## [TRY IT]
Find and return every line of the data that contains the word "index".

## [DATASET RECORDS]

________________________________________

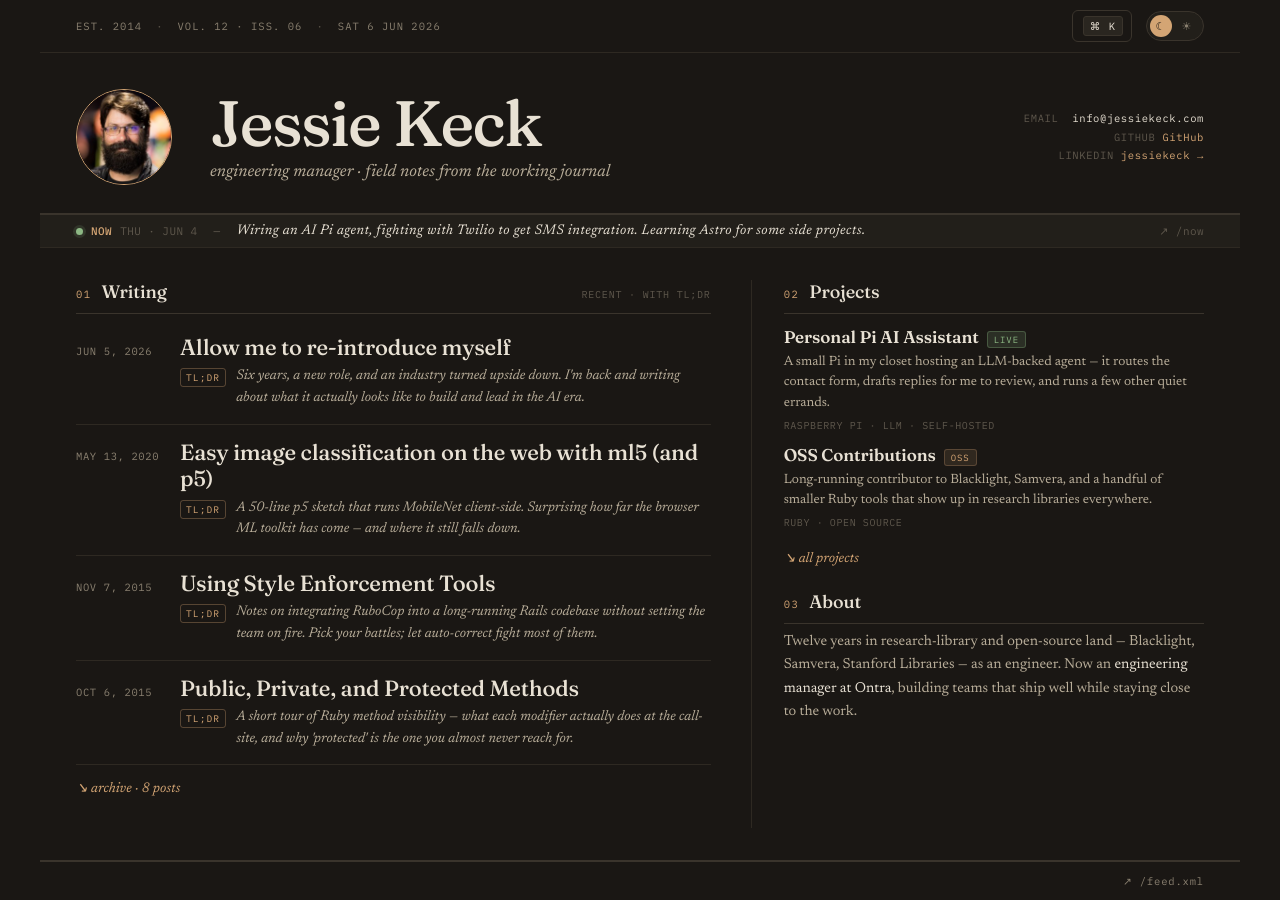
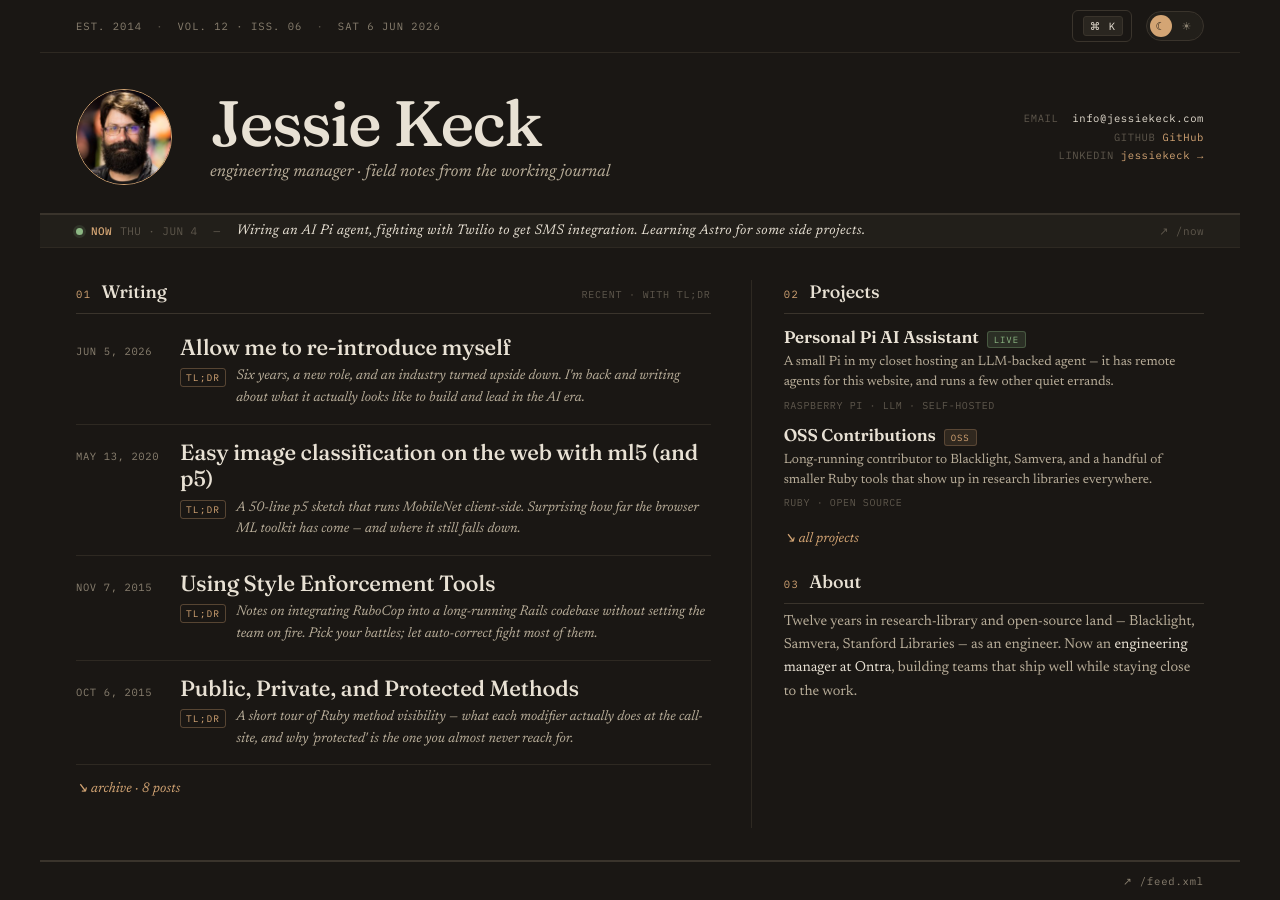
Before and after one commit to jkeck/jkeck.github.io, a Jekyll site: the page built from index.html, in a window 1280 px wide. Built offline with Jekyll 4.4.1, drawn with Linux system fonts in a browser that asks for light colours.

Commit message:
Small tweak to projects

```diff
--- a/_data/projects.yml
+++ b/_data/projects.yml
@@ -1,5 +1,5 @@
 - name: Personal Pi AI Assistant
-  blurb: "A small Pi in my closet hosting an LLM-backed agent — it routes the contact form, drafts replies for me to review, and runs a few other quiet errands."
+  blurb: "A small Pi in my closet hosting an LLM-backed agent — it has remote agents for this website, and runs a few other quiet errands."
   tags: [raspberry pi, llm, self-hosted]
   badge: live
 
```
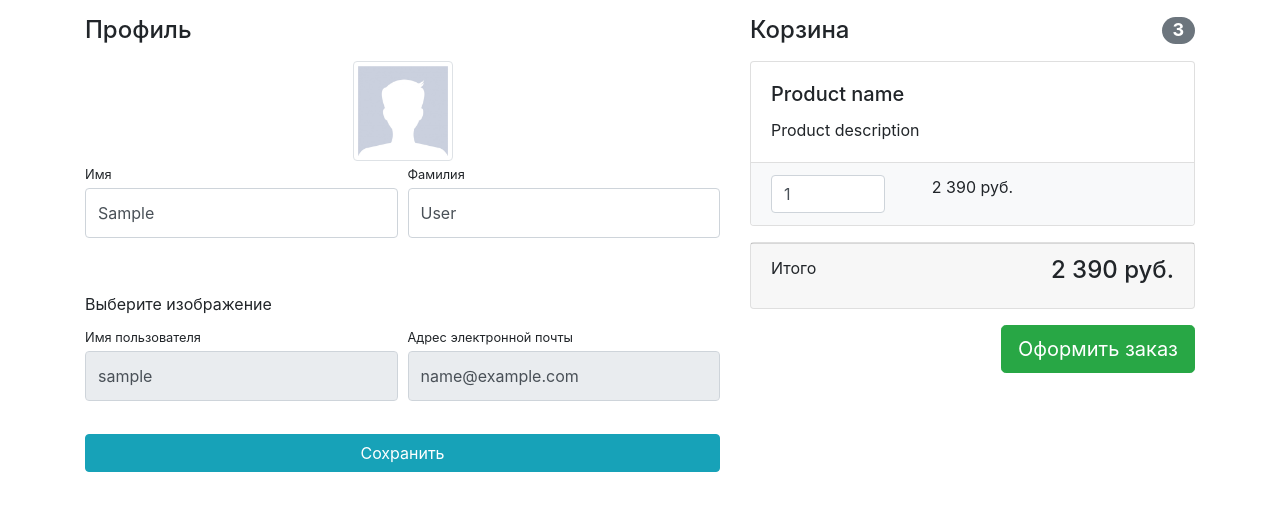
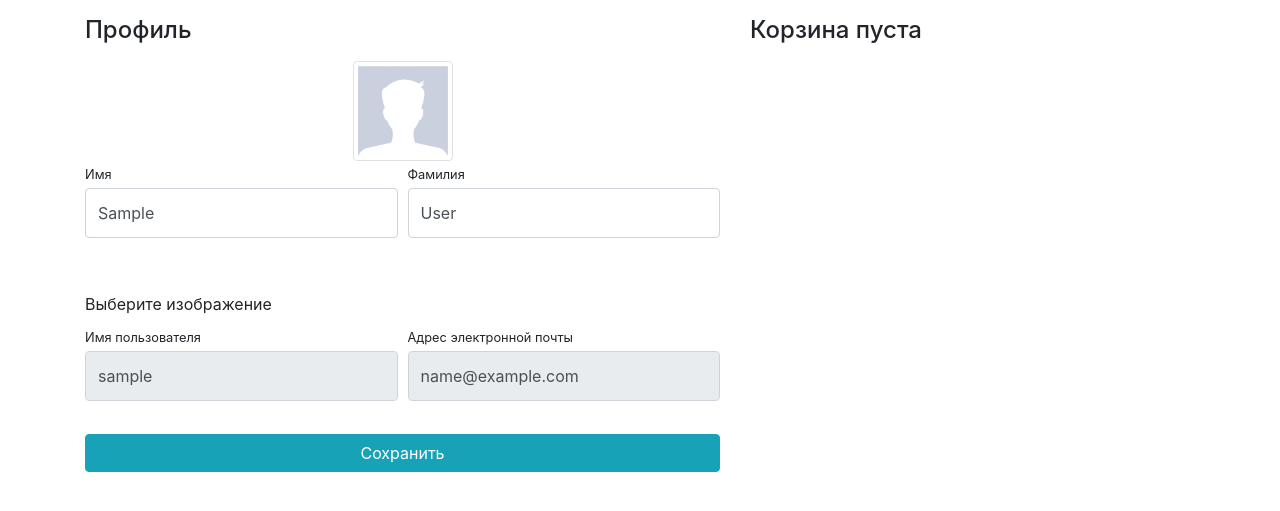
Before and after one commit to Mind-Insight/store-django, a Django app: page /users/profile/ in a window 1280 px wide. Shown: the part 56-567 px from the top of the page. Run offline with Django 4.2, Linux system fonts and the light colour scheme; the visitor is signed in with stand-in values (Sample User, id 1); data that the repository does not hold is empty; some libraries are stand-ins or nearby versions.

Commit message:
updated context in profile view. add check if cart is empty

```diff
--- a/products/templates/products/carts.html
+++ b/products/templates/products/carts.html
@@ -1,4 +1,6 @@
-<h4 class="mt-3 mb-3 d-flex justify-content-between align-items-center mb-3">Корзина <span class="badge badge-secondary badge-pill">3</span></h4>
+{% if baskets %}
+    <h4 class="mt-3 mb-3 d-flex justify-content-between align-items-center mb-3">Корзина <span
+            class="badge badge-secondary badge-pill">3</span></h4>
     <div class="card mb-3">
         <div class="card-body">
             <h5 class="card-title">Product name</h5>
@@ -30,3 +32,6 @@
     <a class="btn btn-success btn-lg float-right" href="../orders/order-create.html">
         Оформить заказ
     </a>
+{% else %}
+    <h4 class="mt-3 mb-3 d-flex justify-content-between align-items-center mb-3">Корзина пуста</h4>
+{% endif %}
--- a/users/views.py
+++ b/users/views.py
@@ -3,6 +3,7 @@ from django.contrib import auth, messages
 from django.urls import reverse
 
 from users.forms import UserLoginForm, UserRegistationForm, UserProfileForm
+from products.models import Cart
 
 def login(request):
     # Авторизция пользователя
@@ -53,7 +54,11 @@ def profile(request):
             return HttpResponseRedirect(reverse('users:profile'))
 
     form = UserProfileForm(instance=request.user)
-    context = {'title': 'Store - Профиль', 'form': form}
+    context = {
+        'title': 'Store - Профиль',
+        'form': form,
+        'baskets': Cart.objects.all()
+    }
 
     return render(request, 'users/profile.html', context)
 
```
Lines whose indentation alone changed are shown as unchanged.
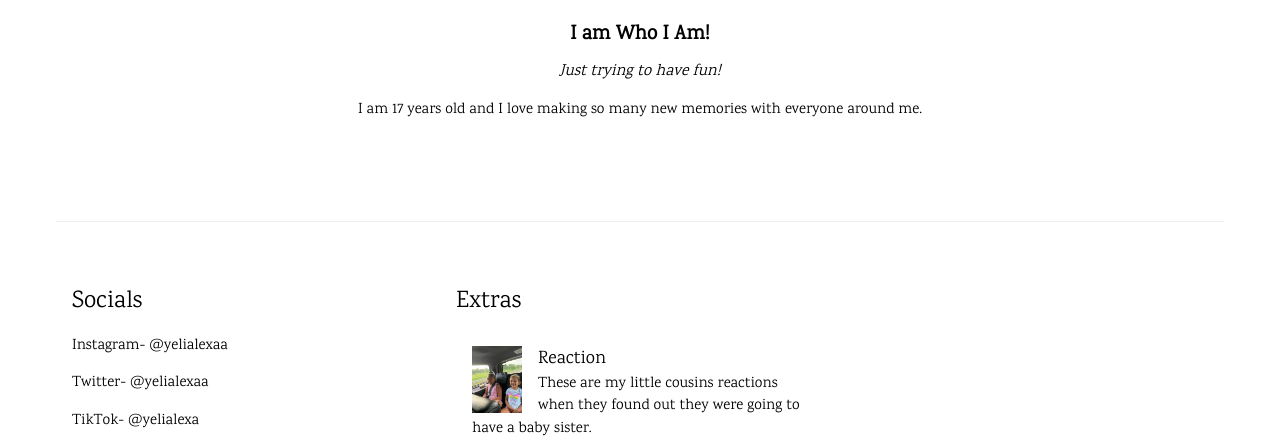
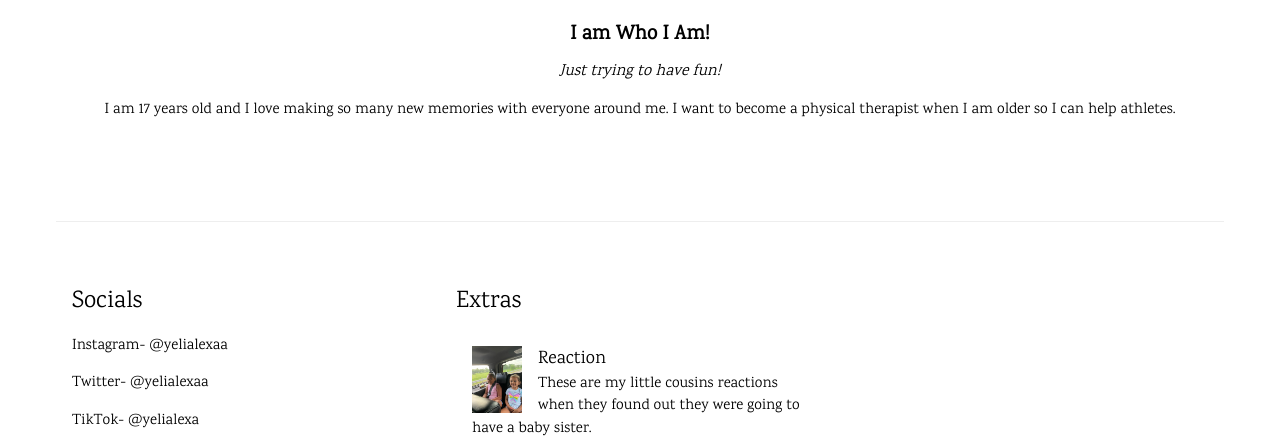
Before and after one commit to yolivares/yolivares.github.io, a plain HTML site: page index.html in a window 1280 px wide. Shown: the part 2314-2758 px from the top of the page. Drawn offline with nearby package versions, Linux system fonts and the light colour scheme.

Commit message:
Update index.html

```diff
--- a/index.html
+++ b/index.html
@@ -115,7 +115,7 @@ body,h1,h2,h3,h4,h5,h6 {font-family: "Karma", sans-serif}
     <div class="w3-padding-32">
       <h4><b>I am Who I Am!</b></h4>
       <h6><i>Just trying to have fun!</i></h6>
-      <p>I am 17 years old and I love making so many new memories with everyone around me.</p>
+      <p>I am 17 years old and I love making so many new memories with everyone around me. I want to become a physical therapist when I am older so I can help athletes.</p>
     </div>
   </div>
   <hr>
```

________________________________________

## [RESULT OF THIS TASK]
Before and after one commit to jkeck/jkeck.github.io, a Jekyll site: the page built from index.html, in a window 1280 px wide. Built offline with Jekyll 4.4.1, drawn with Linux system fonts in a browser that asks for light colours.
Before and after one commit to yolivares/yolivares.github.io, a plain HTML site: page index.html in a window 1280 px wide. Shown: the part 2314-2758 px from the top of the page. Drawn offline with nearby package versions, Linux system fonts and the light colour scheme.
Update index.html
--- a/index.html
+++ b/index.html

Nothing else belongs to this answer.